> **Task item**
Return every line of the listing, exactly as it reads.

··········

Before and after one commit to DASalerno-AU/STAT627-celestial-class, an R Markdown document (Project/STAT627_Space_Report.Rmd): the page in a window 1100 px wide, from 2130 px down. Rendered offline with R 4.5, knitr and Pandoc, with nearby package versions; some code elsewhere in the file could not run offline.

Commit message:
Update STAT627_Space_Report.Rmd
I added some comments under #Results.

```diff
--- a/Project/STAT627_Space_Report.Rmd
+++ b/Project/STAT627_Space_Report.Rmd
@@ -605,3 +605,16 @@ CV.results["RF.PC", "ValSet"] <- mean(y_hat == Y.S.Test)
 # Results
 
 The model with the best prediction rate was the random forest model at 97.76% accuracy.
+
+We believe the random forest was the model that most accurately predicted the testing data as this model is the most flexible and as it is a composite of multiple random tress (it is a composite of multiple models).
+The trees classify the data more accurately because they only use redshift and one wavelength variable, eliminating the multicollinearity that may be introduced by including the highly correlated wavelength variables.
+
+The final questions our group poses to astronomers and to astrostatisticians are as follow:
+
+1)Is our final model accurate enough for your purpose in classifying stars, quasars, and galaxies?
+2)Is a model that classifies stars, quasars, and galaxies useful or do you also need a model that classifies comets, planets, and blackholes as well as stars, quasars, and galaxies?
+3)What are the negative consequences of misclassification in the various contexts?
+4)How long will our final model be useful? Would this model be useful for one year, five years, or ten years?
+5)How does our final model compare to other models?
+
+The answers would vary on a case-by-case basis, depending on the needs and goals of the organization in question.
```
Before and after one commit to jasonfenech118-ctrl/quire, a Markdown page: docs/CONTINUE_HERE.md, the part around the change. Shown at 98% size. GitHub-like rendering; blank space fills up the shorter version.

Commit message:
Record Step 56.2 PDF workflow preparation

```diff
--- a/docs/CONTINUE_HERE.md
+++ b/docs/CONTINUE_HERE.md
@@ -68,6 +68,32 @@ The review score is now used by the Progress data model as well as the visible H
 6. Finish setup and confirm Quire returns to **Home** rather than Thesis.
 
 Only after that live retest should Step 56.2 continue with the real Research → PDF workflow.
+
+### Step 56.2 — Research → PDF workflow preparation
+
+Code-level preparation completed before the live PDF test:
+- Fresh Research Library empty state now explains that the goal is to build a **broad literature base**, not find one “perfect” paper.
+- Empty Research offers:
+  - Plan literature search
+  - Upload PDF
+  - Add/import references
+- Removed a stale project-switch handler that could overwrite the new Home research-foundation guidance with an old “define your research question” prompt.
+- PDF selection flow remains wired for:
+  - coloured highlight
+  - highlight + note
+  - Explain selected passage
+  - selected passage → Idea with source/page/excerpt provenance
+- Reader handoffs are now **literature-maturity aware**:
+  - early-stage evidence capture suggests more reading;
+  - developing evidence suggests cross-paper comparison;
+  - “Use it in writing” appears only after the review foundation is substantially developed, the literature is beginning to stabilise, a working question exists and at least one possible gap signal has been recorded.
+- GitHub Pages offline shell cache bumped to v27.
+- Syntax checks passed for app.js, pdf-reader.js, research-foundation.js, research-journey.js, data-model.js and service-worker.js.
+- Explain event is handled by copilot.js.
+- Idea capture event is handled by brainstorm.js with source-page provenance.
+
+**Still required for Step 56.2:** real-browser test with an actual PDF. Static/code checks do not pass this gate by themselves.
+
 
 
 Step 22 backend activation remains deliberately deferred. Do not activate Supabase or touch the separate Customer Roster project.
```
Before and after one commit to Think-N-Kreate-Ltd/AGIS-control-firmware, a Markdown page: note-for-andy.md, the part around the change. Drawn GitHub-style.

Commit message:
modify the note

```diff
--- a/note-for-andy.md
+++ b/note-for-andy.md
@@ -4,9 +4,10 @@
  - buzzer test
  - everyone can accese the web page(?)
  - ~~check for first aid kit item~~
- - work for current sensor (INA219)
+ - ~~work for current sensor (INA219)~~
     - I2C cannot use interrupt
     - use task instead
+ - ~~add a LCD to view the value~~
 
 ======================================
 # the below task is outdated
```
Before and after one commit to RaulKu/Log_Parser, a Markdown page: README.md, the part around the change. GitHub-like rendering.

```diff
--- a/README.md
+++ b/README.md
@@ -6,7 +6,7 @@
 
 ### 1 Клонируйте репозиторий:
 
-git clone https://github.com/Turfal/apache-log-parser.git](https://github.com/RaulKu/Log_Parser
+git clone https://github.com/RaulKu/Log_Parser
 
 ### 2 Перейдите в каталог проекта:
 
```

··········

> **Solution to the problem**
Before and after one commit to DASalerno-AU/STAT627-celestial-class, an R Markdown document (Project/STAT627_Space_Report.Rmd): the page in a window 1100 px wide, from 2130 px down. Rendered offline with R 4.5, knitr and Pandoc, with nearby package versions; some code elsewhere in the file could not run offline.

Commit message:
Update STAT627_Space_Report.Rmd
I added some comments under #Results.

```diff
--- a/Project/STAT627_Space_Report.Rmd
+++ b/Project/STAT627_Space_Report.Rmd
@@ -605,3 +605,16 @@ CV.results["RF.PC", "ValSet"] <- mean(y_hat == Y.S.Test)
 # Results
 
 The model with the best prediction rate was the random forest model at 97.76% accuracy.
+
+We believe the random forest was the model that most accurately predicted the testing data as this model is the most flexible and as it is a composite of multiple random tress (it is a composite of multiple models).
+The trees classify the data more accurately because they only use redshift and one wavelength variable, eliminating the multicollinearity that may be introduced by including the highly correlated wavelength variables.
+
+The final questions our group poses to astronomers and to astrostatisticians are as follow:
+
+1)Is our final model accurate enough for your purpose in classifying stars, quasars, and galaxies?
+2)Is a model that classifies stars, quasars, and galaxies useful or do you also need a model that classifies comets, planets, and blackholes as well as stars, quasars, and galaxies?
+3)What are the negative consequences of misclassification in the various contexts?
+4)How long will our final model be useful? Would this model be useful for one year, five years, or ten years?
+5)How does our final model compare to other models?
+
+The answers would vary on a case-by-case basis, depending on the needs and goals of the organization in question.
```
Before and after one commit to jasonfenech118-ctrl/quire, a Markdown page: docs/CONTINUE_HERE.md, the part around the change. Shown at 98% size. GitHub-like rendering; blank space fills up the shorter version.

Commit message:
Record Step 56.2 PDF workflow preparation

```diff
--- a/docs/CONTINUE_HERE.md
+++ b/docs/CONTINUE_HERE.md
@@ -68,6 +68,32 @@ The review score is now used by the Progress data model as well as the visible H
 6. Finish setup and confirm Quire returns to **Home** rather than Thesis.
 
 Only after that live retest should Step 56.2 continue with the real Research → PDF workflow.
+
+### Step 56.2 — Research → PDF workflow preparation
+
+Code-level preparation completed before the live PDF test:
+- Fresh Research Library empty state now explains that the goal is to build a **broad literature base**, not find one “perfect” paper.
+- Empty Research offers:
+  - Plan literature search
+  - Upload PDF
+  - Add/import references
+- Removed a stale project-switch handler that could overwrite the new Home research-foundation guidance with an old “define your research question” prompt.
+- PDF selection flow remains wired for:
+  - coloured highlight
+  - highlight + note
+  - Explain selected passage
+  - selected passage → Idea with source/page/excerpt provenance
+- Reader handoffs are now **literature-maturity aware**:
+  - early-stage evidence capture suggests more reading;
+  - developing evidence suggests cross-paper comparison;
+  - “Use it in writing” appears only after the review foundation is substantially developed, the literature is beginning to stabilise, a working question exists and at least one possible gap signal has been recorded.
+- GitHub Pages offline shell cache bumped to v27.
+- Syntax checks passed for app.js, pdf-reader.js, research-foundation.js, research-journey.js, data-model.js and service-worker.js.
+- Explain event is handled by copilot.js.
+- Idea capture event is handled by brainstorm.js with source-page provenance.
+
+**Still required for Step 56.2:** real-browser test with an actual PDF. Static/code checks do not pass this gate by themselves.
+
 
 
 Step 22 backend activation remains deliberately deferred. Do not activate Supabase or touch the separate Customer Roster project.
```
Before and after one commit to Think-N-Kreate-Ltd/AGIS-control-firmware, a Markdown page: note-for-andy.md, the part around the change. Drawn GitHub-style.

Commit message:
modify the note

```diff
--- a/note-for-andy.md
+++ b/note-for-andy.md
@@ -4,9 +4,10 @@
  - buzzer test
  - everyone can accese the web page(?)
  - ~~check for first aid kit item~~
- - work for current sensor (INA219)
+ - ~~work for current sensor (INA219)~~
     - I2C cannot use interrupt
     - use task instead
+ - ~~add a LCD to view the value~~
 
 ======================================
 # the below task is outdated
```
Before and after one commit to RaulKu/Log_Parser, a Markdown page: README.md, the part around the change. GitHub-like rendering.

```diff
--- a/README.md
+++ b/README.md
@@ -6,7 +6,7 @@
 
 ### 1 Клонируйте репозиторий:
 
-git clone https://github.com/Turfal/apache-log-parser.git](https://github.com/RaulKu/Log_Parser
+git clone https://github.com/RaulKu/Log_Parser
 
 ### 2 Перейдите в каталог проекта:
 
```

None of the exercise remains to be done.